The variable life insurance downsides should not be disregarded.
- Expensive premiums: premiums are mostly cheaper than other types of life insurance. Yet, they are still expensive compared to initial premiums of a term life policy.
- Expenses are responsible for decreasing your cash returns: it requires the expense, administrative, and management fees. These fees can be a roadblock to your cash value growth. In other words, there’s no guaranteed cash growth.
For some people, the advantages override the disadvantages. They can get quality insurance coverage at a low cost and invest their money on their own with fewer restrictions (fees).
How Does Cash Value Work?
Every time the policyholder pays their premium, the insurer takes a percentage of it and places it in their policy cash value. This cash value is then invested in some sub-accounts of the policy holder’s choice.
The best way to think about those sub-accounts is by imagining them as if they were mutual funds. It’s worth remembering that those sub-accounts are useful only in the policy as the policyholder cannot think of investing in them outside the boundaries of the policy.
Just like all kinds of investment, cash value fluctuates based on how well the investment is. If the stock market is in a free drop, the cash value is, too. Some people refer to it as a ‘super-IRA’ because investing in it is tax-deferred.
It’s worth remembering that in every permanent life insurance policies, the policyholder’s death benefit consists of two components: cash value and a regular term life insurance policy.
Over time, the more your cash value grows, the smaller your term life insurance policy will get. In this case, your cash value will be covering your death benefit, and your policy won’t have a term component anymore.
This can in fact be puzzling to those who think that by purchasing a variable insurance policy, they are going to get both the cash value and the death benefit after they pass away. Instead, the cash value will replace the term policy until it represents your death benefit.
Finally, there are a number of ways through which you can withdraw your cash value from your policy before you pass away. They are in fact less flexible compared to the whole life insurance policy, though.
You can also let go of your policy to get your cash value. Yet, the majority of the growth will not take place for 2o to 30 years. Bear in mind that in case you surrender your policy in the first two decades, this will end you up paying more fees than the profit you will have made.
What Alternatives Do You Have?
- Term Life Insurance: this type of insurance policy is cheaper compared to variable life insurance. Unlike the variable life insurance policy, term life comes to an end after a certain number of years and doesn’t have any saving or investment features. In term life insurance, the policyholder can purchase more coverage for a small premium.

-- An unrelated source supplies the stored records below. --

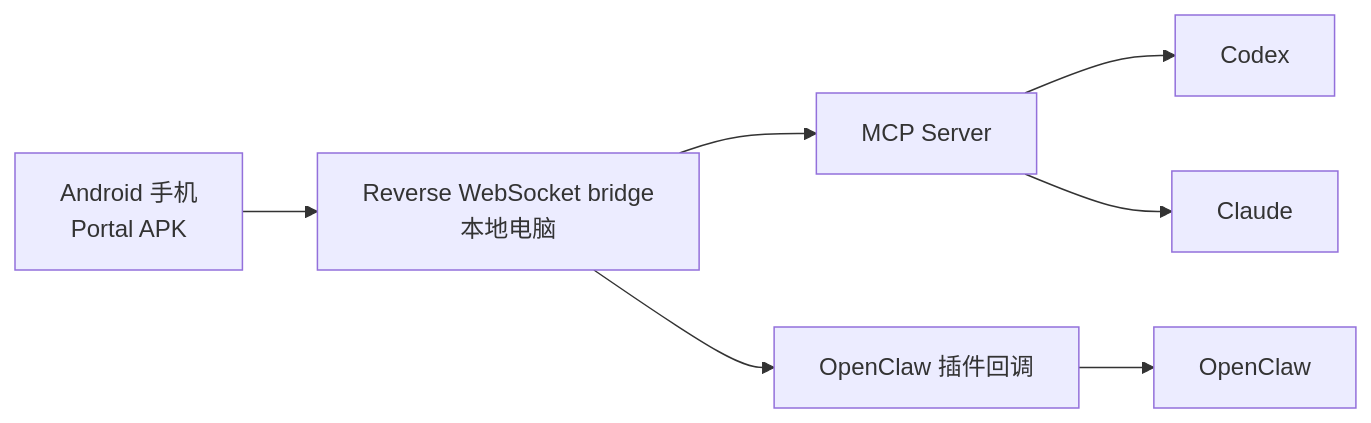
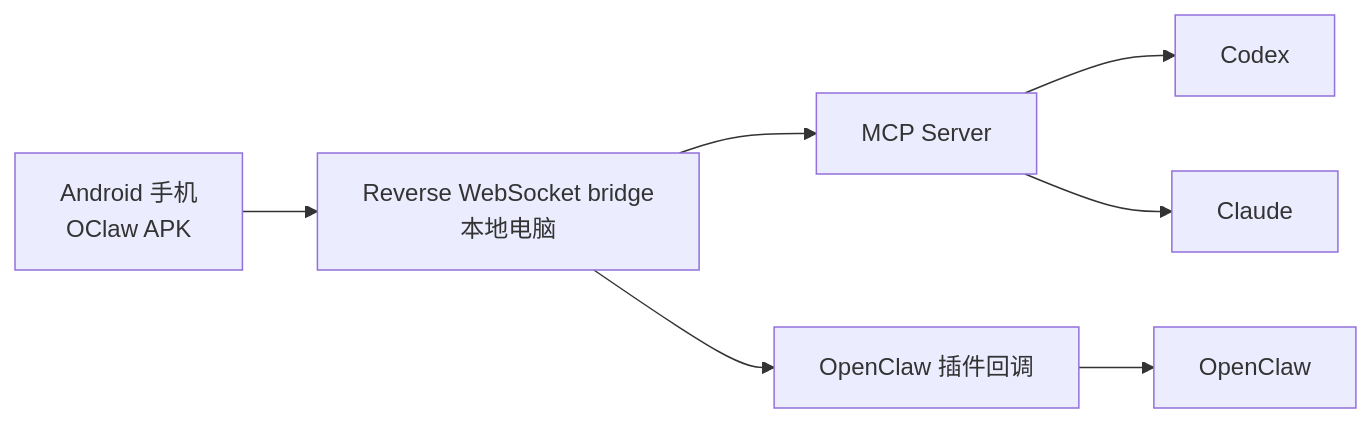
The diagram in README.zh-CN.md (ousir0/Agent-mobile-toolkit), drawn with Mermaid before and after one commit. The commit also changed other lines of this file and 13 other files, not shown here.

````diff
--- a/README.zh-CN.md
+++ b/README.zh-CN.md
@@ -20,9 +20,9 @@
 ```mermaid
 flowchart LR
-  phone["Android 手机<br/>Portal APK"] --> ws["Reverse WebSocket bridge<br/>本地电脑"]
+  phone["Android 手机<br/>OClaw APK"] --> ws["Reverse WebSocket bridge<br/>本地电脑"]
   ws --> mcp["MCP Server"]
   ws --> plugin["OpenClaw 插件回调"]
   mcp --> codex["Codex"]
   mcp --> claude["Claude"]
   plugin --> openclaw["OpenClaw"]
 ```
````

- Other Types of Permanent Cash Value Plans: there are still three other kinds of permanent life insurance: variable universal life insurance, whole life insurance, and universal life insurance. These are different from variable life insurance in terms of cash value. Each one of them adopts its own approach to growing the cash value.
Where Can You Buy the Policy?
Generally speaking, you can purchase the policy from the insurers who sell permanent life insurance policies. However, experts recommend resorting to an agent or broker instead.
Independent agents can help you choose what’s best for you when it comes to the type of policy you should buy. Bear in mind that those agents must be licensed before they give any advice.
Things to Take into Consideration
People who have a variable life plan are required to consider the policy’s investment portion. Thus, it’s important to know how investing in mutual funds and stocks works before you move any further with the policy purchase process.
That being said, the policyholder should be risk-tolerant because the invested funds value can fluctuate on a regular basis.
Because these policies are flexible; they sometimes allow policyholders to get higher return rates on invested funds while receiving an amount of coverage.
Another factor you should take into account is the aim of the policy. If you wish for a simple life insurance policy through which you can protect your family after your death, a variable life insurance policy will be the best choice you hit.